THE TASK -> Pick each line that has "OCCURED" out of the records.

Start of MATERIAL TO PROCESS

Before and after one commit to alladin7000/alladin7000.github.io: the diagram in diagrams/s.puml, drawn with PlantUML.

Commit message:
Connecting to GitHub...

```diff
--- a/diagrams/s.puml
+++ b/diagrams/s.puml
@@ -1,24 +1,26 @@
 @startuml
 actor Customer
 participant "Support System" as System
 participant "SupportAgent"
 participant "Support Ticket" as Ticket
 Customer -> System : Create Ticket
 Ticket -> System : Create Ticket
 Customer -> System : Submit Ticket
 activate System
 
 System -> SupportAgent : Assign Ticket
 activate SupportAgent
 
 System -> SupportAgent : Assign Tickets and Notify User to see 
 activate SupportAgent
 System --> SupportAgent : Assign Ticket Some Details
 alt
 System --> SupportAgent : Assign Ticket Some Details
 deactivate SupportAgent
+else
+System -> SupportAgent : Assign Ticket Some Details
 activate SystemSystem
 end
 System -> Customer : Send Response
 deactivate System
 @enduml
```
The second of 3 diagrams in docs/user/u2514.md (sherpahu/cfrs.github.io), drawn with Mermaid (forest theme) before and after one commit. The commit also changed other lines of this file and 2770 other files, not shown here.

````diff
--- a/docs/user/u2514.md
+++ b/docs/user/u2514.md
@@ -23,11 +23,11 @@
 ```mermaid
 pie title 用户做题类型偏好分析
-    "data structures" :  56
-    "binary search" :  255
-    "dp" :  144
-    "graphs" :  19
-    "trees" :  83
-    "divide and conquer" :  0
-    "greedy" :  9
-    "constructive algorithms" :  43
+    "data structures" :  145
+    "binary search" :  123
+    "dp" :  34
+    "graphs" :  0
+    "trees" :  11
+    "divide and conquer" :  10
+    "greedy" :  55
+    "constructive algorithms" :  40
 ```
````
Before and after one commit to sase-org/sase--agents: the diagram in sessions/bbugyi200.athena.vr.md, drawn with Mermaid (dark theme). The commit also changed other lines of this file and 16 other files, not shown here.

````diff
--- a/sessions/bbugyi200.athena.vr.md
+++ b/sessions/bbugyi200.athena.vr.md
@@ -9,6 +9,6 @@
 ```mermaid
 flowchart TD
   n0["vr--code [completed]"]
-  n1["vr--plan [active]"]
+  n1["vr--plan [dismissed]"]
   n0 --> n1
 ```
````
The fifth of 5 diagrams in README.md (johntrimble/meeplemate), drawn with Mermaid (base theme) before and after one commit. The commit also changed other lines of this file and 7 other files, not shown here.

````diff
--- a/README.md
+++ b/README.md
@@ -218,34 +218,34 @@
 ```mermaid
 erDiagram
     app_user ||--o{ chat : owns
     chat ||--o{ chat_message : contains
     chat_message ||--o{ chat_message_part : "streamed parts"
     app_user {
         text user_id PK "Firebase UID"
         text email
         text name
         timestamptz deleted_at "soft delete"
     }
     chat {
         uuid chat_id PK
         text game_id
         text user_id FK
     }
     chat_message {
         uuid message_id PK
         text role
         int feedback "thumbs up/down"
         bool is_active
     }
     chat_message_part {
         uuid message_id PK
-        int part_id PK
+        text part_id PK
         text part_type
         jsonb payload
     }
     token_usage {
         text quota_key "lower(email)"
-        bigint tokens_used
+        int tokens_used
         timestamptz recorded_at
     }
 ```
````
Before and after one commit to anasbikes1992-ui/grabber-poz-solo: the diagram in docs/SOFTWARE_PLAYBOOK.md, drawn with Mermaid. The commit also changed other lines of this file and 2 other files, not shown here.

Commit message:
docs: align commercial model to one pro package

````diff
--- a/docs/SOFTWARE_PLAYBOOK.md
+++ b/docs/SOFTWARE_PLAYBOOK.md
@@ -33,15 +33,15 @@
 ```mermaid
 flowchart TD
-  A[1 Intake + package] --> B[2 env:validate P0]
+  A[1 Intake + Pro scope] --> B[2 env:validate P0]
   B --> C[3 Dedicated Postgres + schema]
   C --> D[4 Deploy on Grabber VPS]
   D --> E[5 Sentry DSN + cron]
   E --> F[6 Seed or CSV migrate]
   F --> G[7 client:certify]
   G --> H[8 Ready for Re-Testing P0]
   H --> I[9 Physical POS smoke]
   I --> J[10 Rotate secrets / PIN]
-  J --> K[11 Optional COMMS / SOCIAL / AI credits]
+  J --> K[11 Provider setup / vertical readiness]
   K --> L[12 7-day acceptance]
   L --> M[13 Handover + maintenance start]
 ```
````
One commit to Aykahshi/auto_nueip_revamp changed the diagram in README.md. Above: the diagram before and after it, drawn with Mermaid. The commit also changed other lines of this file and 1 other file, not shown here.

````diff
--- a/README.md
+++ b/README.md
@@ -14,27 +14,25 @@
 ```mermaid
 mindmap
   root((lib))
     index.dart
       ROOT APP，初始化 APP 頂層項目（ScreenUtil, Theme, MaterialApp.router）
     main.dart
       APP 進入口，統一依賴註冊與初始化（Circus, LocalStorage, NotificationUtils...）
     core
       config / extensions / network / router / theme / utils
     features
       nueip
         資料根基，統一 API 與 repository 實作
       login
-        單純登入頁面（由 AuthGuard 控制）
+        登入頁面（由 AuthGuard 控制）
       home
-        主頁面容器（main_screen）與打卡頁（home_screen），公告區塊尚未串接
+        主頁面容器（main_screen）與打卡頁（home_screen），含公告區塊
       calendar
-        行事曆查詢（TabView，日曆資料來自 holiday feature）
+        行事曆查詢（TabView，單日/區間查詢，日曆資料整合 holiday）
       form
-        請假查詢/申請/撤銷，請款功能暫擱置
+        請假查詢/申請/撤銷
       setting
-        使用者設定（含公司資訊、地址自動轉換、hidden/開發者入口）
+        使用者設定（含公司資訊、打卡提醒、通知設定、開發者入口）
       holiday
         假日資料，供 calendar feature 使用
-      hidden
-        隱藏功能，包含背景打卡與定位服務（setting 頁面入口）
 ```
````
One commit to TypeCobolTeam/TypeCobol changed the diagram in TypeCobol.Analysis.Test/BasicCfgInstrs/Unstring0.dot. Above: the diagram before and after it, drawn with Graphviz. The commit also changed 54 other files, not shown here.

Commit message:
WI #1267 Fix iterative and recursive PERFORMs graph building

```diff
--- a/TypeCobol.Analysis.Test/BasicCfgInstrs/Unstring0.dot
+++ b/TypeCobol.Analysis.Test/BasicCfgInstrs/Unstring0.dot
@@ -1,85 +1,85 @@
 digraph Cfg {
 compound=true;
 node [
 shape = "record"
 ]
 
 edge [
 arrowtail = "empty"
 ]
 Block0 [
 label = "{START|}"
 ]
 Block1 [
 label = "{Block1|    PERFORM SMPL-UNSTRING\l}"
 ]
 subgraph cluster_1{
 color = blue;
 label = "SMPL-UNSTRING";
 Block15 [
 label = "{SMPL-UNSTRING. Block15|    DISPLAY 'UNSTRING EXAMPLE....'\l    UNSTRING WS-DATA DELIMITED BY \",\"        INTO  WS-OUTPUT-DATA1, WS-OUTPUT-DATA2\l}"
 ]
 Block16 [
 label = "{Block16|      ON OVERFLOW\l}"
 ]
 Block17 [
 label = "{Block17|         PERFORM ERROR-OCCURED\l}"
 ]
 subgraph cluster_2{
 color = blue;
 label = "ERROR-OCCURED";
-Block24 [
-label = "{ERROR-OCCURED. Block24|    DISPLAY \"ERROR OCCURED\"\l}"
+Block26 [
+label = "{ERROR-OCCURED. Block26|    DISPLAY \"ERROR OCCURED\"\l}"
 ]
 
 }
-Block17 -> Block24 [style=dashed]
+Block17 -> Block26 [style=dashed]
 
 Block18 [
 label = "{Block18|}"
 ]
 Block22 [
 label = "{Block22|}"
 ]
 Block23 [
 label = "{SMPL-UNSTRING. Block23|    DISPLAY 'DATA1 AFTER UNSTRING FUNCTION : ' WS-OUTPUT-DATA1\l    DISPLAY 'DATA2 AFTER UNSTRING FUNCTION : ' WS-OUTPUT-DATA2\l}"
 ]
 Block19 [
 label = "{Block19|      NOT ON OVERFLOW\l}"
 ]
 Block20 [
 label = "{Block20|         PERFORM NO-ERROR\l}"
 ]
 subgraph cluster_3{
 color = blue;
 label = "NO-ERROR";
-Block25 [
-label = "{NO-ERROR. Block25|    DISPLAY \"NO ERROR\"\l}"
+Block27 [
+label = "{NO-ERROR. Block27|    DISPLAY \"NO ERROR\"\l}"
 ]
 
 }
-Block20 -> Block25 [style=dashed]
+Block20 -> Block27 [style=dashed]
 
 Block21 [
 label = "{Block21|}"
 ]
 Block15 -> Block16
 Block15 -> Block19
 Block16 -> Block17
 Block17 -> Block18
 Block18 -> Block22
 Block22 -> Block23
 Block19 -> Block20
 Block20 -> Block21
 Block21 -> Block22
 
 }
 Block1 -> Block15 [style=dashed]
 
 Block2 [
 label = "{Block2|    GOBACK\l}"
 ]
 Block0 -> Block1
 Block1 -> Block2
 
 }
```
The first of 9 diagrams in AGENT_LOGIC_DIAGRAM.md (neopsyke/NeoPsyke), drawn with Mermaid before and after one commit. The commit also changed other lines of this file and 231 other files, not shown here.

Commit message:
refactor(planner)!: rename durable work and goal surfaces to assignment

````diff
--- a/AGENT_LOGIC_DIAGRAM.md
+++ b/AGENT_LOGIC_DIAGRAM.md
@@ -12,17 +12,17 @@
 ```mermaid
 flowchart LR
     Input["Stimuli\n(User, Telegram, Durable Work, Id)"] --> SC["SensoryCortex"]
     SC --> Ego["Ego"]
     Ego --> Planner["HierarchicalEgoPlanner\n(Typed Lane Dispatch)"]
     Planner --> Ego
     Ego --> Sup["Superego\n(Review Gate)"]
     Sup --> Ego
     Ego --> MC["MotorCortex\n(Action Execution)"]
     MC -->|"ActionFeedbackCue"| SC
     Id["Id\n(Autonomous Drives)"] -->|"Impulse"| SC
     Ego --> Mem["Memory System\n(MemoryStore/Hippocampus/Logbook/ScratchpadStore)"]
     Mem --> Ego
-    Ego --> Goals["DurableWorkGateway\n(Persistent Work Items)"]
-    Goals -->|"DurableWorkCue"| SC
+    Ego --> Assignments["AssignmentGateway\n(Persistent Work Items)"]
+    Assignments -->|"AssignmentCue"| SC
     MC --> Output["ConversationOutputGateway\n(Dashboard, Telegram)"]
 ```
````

End of MATERIAL TO PROCESS

EXERCISE RESULT ->
 label = "{Block17|         PERFORM ERROR-OCCURED\l}"
 label = "ERROR-OCCURED";
-label = "{ERROR-OCCURED. Block24|    DISPLAY \"ERROR OCCURED\"\l}"
+label = "{ERROR-OCCURED. Block26|    DISPLAY \"ERROR OCCURED\"\l}"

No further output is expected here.